It’s rare for an album to elicit much emotion from me these days. In some ways, that’s probably a profoundly sad thing to say. I’ve spent so much of my life immersed in cataloging what’s new and what’s making waves and trying to suss out who’s who in a given music scene that I think it’s all become a bit, I don’t know, clinical. Gone are the days when I would stumble across some passable chamber pop at the record store and declare it my New Favorite Album Of All Time after a single listen. There’s just too much of an ingrained second-opinion bias now – the inevitable and irresistible “but…” that follows any endorsement.
That said, there’s also a sense in which that hypercritical devil on my shoulder means that I can trust my instincts somewhat better than I could as a 14-year-old novitiate music buff. My praise is lavished a little more judiciously now that I’m a cold, discriminating taxpayer. So it’s safe to say I was caught fairly off-guard when I started choking up a few songs into Molly Drag’s debut double-LP, Deeply Flawed. The 20-track lo-fi opus from London, Ontario songwriter Michael Hansford touched a nerve that hasn’t seen much airtime since the hormonal days of adolescence.

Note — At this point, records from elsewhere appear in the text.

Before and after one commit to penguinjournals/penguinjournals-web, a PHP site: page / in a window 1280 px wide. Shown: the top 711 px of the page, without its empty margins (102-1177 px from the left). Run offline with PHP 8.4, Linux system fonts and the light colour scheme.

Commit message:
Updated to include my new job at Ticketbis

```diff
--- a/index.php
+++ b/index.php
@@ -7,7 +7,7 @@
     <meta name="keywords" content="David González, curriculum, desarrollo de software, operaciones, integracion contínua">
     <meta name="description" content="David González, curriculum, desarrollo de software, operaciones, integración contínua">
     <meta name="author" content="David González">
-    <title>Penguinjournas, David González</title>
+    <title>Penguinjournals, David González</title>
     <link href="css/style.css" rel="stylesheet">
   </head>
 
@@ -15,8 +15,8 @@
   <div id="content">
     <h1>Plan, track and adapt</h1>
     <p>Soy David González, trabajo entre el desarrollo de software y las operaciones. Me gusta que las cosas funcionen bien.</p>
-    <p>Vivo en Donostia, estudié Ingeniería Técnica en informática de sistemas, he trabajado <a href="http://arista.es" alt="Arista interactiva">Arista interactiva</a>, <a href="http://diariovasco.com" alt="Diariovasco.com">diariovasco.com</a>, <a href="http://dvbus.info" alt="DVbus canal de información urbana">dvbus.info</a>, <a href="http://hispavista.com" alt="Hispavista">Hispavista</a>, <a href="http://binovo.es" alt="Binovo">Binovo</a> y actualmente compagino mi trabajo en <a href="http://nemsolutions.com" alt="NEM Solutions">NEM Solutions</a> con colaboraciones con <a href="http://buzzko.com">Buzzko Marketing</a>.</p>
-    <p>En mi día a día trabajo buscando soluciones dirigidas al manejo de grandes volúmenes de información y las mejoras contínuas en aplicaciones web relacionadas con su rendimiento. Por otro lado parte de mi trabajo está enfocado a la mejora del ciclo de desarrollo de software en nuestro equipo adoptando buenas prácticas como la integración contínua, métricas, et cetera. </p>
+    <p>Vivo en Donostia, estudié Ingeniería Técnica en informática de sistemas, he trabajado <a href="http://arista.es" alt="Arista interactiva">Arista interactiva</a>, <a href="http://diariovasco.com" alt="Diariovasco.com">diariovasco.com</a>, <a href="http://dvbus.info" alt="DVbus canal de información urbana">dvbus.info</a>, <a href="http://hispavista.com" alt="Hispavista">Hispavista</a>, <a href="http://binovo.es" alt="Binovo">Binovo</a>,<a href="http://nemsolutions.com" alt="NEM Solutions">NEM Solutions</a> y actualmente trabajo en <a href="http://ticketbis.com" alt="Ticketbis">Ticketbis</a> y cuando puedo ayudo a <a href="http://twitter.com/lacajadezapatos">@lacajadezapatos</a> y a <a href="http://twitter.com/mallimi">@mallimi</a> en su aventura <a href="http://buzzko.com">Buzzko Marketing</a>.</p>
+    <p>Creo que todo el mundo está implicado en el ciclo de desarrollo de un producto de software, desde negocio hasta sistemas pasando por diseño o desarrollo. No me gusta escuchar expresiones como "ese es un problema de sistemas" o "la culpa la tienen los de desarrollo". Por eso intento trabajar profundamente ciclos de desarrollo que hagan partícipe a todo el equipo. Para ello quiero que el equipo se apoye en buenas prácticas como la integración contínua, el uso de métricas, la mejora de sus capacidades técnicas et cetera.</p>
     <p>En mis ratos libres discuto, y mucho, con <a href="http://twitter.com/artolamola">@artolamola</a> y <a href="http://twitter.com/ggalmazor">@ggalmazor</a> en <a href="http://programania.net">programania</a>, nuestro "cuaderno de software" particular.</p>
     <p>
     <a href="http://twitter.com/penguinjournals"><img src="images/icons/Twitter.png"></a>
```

What intrigued me initially was the fact that Molly Drag sounds a lot like old Cloud Cult, the kings and queens of disguising crippling sadness with gleeful, childlike melodies. But unlike Craig Minowa and the gang, Hansford takes a more direct approach. There’s no attempt to conceal the anguish, frustration, and anxiety that sits at the core of the album – interspersed among the acoustic strumming and ambient distortion are dozens of spoken-word interludes and desperate, screaming outbursts. Each serves as an admonition from the artist to himself. Some are encouraging, others are cruel, but they all bring to visceral life the self-doubt that plagues the creation of art.
As Hansford himself explained to us, “… in creating [Deeply Flawed], I excavated parts of my childhood and memories of old friends, lovers, and lost family members. The recording process began after finding some old journal scraps and photographs from an old friend … It involved stories and different perspectives of past happenings, and the juxtaposition of who and what were involved.” The album feels very much like an attempt to exorcise past demons, but at the same time it seems that Hansford might be getting dragged back down with them in the process. In trying to let go of these memories, he ends up being forced to relive them. It almost makes you feel guilty for enjoying the music.
Lyrically, Molly Drag doesn’t spend too much time trying to be cute. Whether sung, spoken, or screamed, Hansford’s lines often feel like they were made up on the spot. This bluntness and conversational language makes his candor believable, and any attempt to dress it up with a thesaurus would probably start to sound gimmicky. The interjections aren’t just something put on display for the audience, they’re how he got himself through the process of writing each song in the first place. And I mean that quite literally: on “Upbringing,” Hansford announces in a lyric that he’s about to break the fourth wall. He then proceeds to ask between verses, repeatedly and with mounting despair, “Why did I write this song?” Anyone who’s ever made anything, artistic or otherwise, knows the feeling.
Nevertheless, I foresee Deeply Flawed receiving mixed reviews. It’s weird, over-the-top, and maybe a little indulgent on the part of the artist, but what strikes me as more important than all that is that it’s completely genuine. I don’t detect a hint of irony anywhere, and that’s what allows it to overcome its titular flaws and make its more dubious elements work. Michael Hansford means every word that comes out of his mouth.
It’s this honesty that makes Molly Drag exemplary, and I think it’s what allowed me to overcome my usual paralysis when choosing what music to spend my emotional energy on. It’s an album about loneliness, fear, uncertainty, and self-loathing written by a sad guy in an Ontario basement, full stop. And there’s something beautiful about that. Needless to say, Deeply Flawed probably isn’t the sort of thing that’s going to get you out of a dark place. But sometimes it’s enough to know that there’s somebody else wading around with you in the depths.